“And now it’s done.”
When my mom’s father was in his mid-80’s I sat him down with his brother and sisters, fed them lunch and got them to talk about their lives. It was fun learning about their childhood, adulthood, and relatives long gone. And it was an incredible history lesson. Everyone had vivid memories of WWII, the Great Depression and where they were when they heard President Kennedy had been shot. Life got busy but I finally completed the family history for Gramps 90th birthday. When I presented him with the bound copy, I said “I finally got it finished.” To which he replied in a soft voice “And now it’s done.” He died less than 6 months later. (Jump to Lessons Learned)
I still get chills when I think of that conversation but it was not until I read the book “How To Say It to Seniors” by David Solie, M.S., P. A., that I felt like understood it.
In this book, Solie discusses some of the frustrating behaviors of aging loved ones: repeating stories, fretting over unimportant details and abruptly ending conversations when we are trying to resolve issues. He doesn’t believe this behavior is just “old age”. In the book, Solie explains it by outlining two critical needs of our seniors:
Control – “To maintain control is a primary driver for the elderly, because each day, they feel losses – of strength, health, peers, and authority that are staggering”. *
Developmental Work – The developmental work of our elderly is to look “backward, not forward to reflect on what their lives have meant to themselves, their loved ones and the world at large.” What Solie calls “legacy work”. *
This need for reflection, translates into the need to be “remembered for their time here on earth and cherished by succeeding generations. * And it comes at a time when elders are losing control of so many things in their life – health, mobility, the death of the people that knew them best.
Which brings me back to Gramps. I believe he could let go because this record of his life helped his “legacy work”. As Solie says, “Facilitating legacy work requires nothing more than our time, attention and willingness to engage the older person.” *

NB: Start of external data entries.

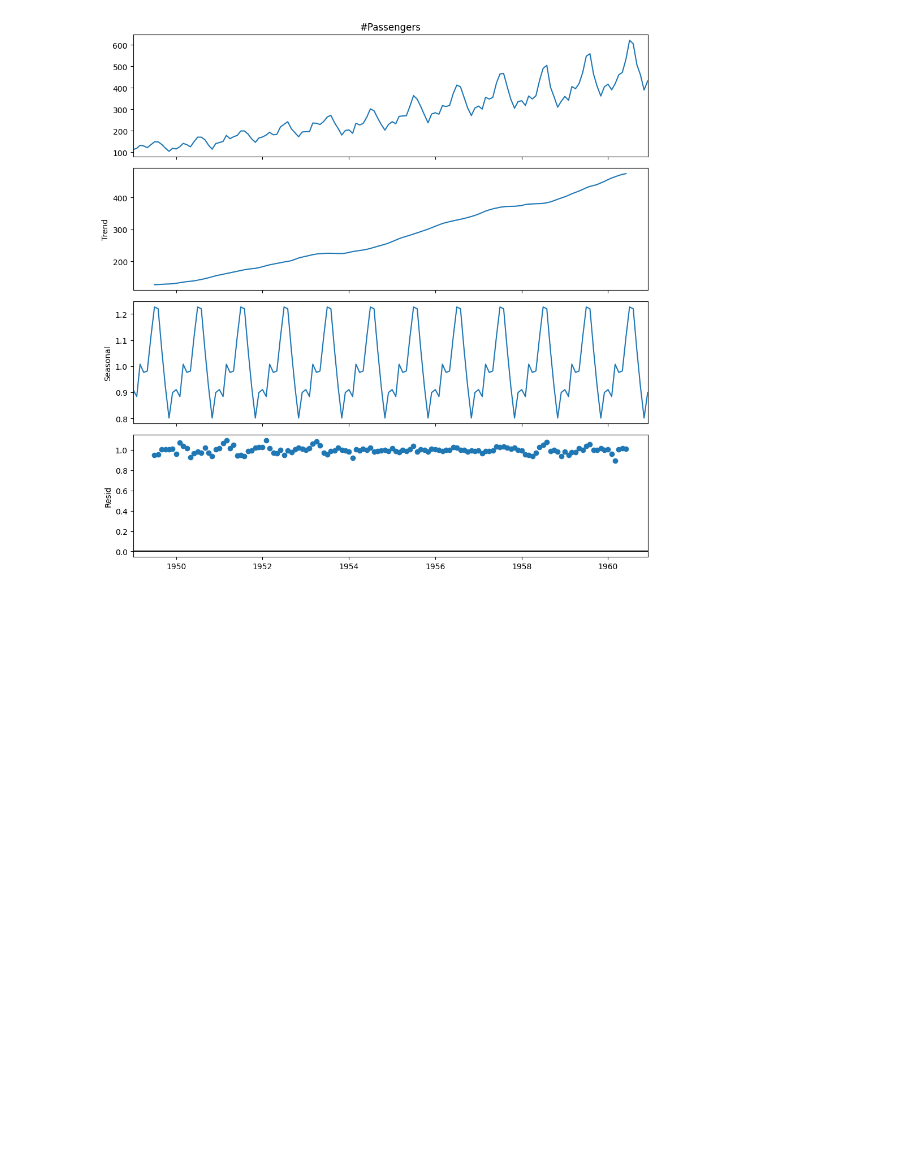
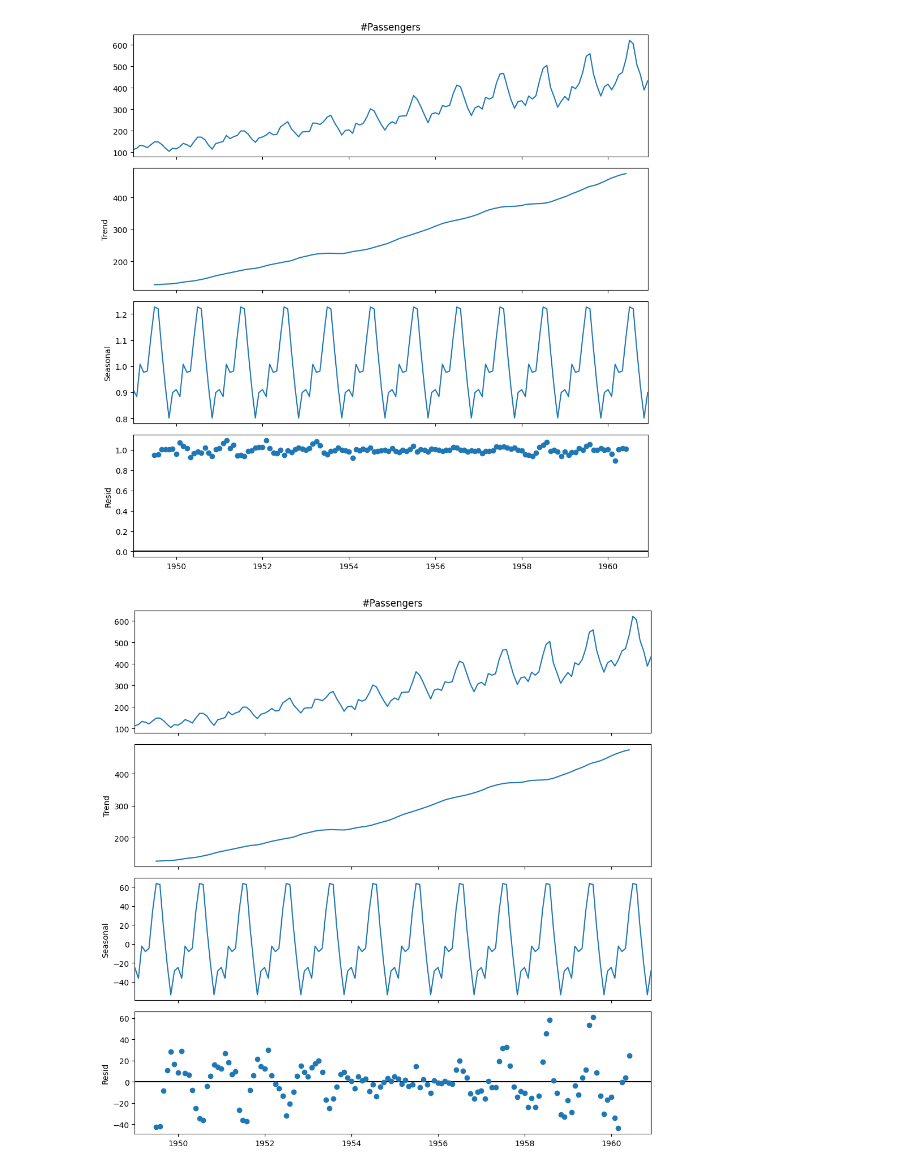
Before and after one commit to virtual-arin/Learning_Time, a Jupyter notebook: 16.Time_Series_Analysis_And_Forecasting/1.Decomposition_Practical/Practical.ipynb, the cells around one changed output. Cells and saved outputs as stored; diff of their text form; code cells hidden in the pictures; blank space fills up the shorter version.

```diff
--- a/16.Time_Series_Analysis_And_Forecasting/1.Decomposition_Practical/Practical.ipynb
+++ b/16.Time_Series_Analysis_And_Forecasting/1.Decomposition_Practical/Practical.ipynb
@@ -31,3 +31,12 @@ result.plot()
 plt.show()
 # %% [output]
 [figure]
+# %%
+# Perform Seasonal Decompose
+additive_result = seasonal_decompose(df['#Passengers'], model='additive')
+# Plot the components
+plt.rcParams.update({'figure.figsize': (10, 10)})
+additive_result.plot()
+plt.show()
+# %% [output]
+[figure, added]
```
Also changed, not shown: parts of 2 cells of this notebook.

Steve Besserman of AriJoe Productions is a friend of mine. He is an award-winning documentarian whose parents story began during the Holocaust. Their family history, captured in the film “Only A Number”, started with a simple exercise to help his mom write better in English. Steve has gone on to document the lives of others, like Bunnie who at 97 didn’t think she had a very interesting life. She does.
Watching “Bunnie” after reading “How To Say It to Seniors”, gave me an interesting view into how legacy processing works. Asked a question, Bunnie tells a story rather than give an answer filled with facts. You see her stop for a moment before talking about her brother’s death. When talking about her first two children, the quiet comment “what if something happened?” and you know the loss of her brother is at play again. She looks off camera when speaking about her husband’s cancer diagnosis. And there is such joy when she relives performing “Let Me Entertain You” for other seniors.
This recontextualization as described by Rabbi Zalman Schachter-Shalomi is the ”process of remembering long ago events, people, places and relationships and assigning new meaning or importance to these events.”
You can help your senior in their legacy work by documenting family history. It is not just a gift to your senior, it’s a gift to yourself. Steve tells me that writing his family story helped him to understand his parents, how he was raised and decisions they made. As a teenager, Steve couldn’t understand why his parents objected to his attending a concert. It was after working on “Only A Number” that Steve understood it was not the concert itself, it was the train he needed to take. For them, it brought back all the memories of transports from ghetto to ghetto and camp to camp.
Steve and I agree, don’t wait or feel like you must hire a professional videographer. Sit down with your senior, tape the conversation or have a notebook at the ready. Give them this gift while they still have the mental and emotional capacity to do it. Our seniors need to tell you their story and there is joy and passion in the process. And don’t be surprised by how much this helps you understand who you are, or, how it will bond the family in new ways.
- Get your senior settled and relaxed, maybe involved in something they love like knitting
- Engage in small talk before asking open ended questions like:
- Tell me about growing up
- Who was your favorite teacher?
- How did you meet your spouse?
- Tell me about your hobbies
- Don’t rush pauses and respect any conversational tangents
- Have photographs available to jump start the conversation. Write on the back, the who and where for each photo.
- Bunnie is available to view at AriJoe.com
* Taken from “How To Say It to Seniors” by David Solie, M.S., P. A.
Chief Storyteller, Steve Besserman of AriJoe Productions captures, preserves and shares family histories. Besserman started the documentary production company, AriJoe Productions, in 2010 originally for the sole purpose of creating a personal documentary that recounts his parents’ experience in a Nazi concentration camp where they met, fell in love and survived. The documentary has won several best feature documentary awards, has been shown at five film festivals, was broadcast on PBS stations across the country and is now a part of the New Jersey school curriculum. His company has expanded to provide video documentaries for small to mid-size businesses, non-profit organizations and individuals who want to preserve and share their life stories or family history.
Disclaimer: The material in this blog is for educational purposes only. It is not intended to replace, nor does it replace consulting with a physician, lawyer, accountant, financial planner or other qualified professional.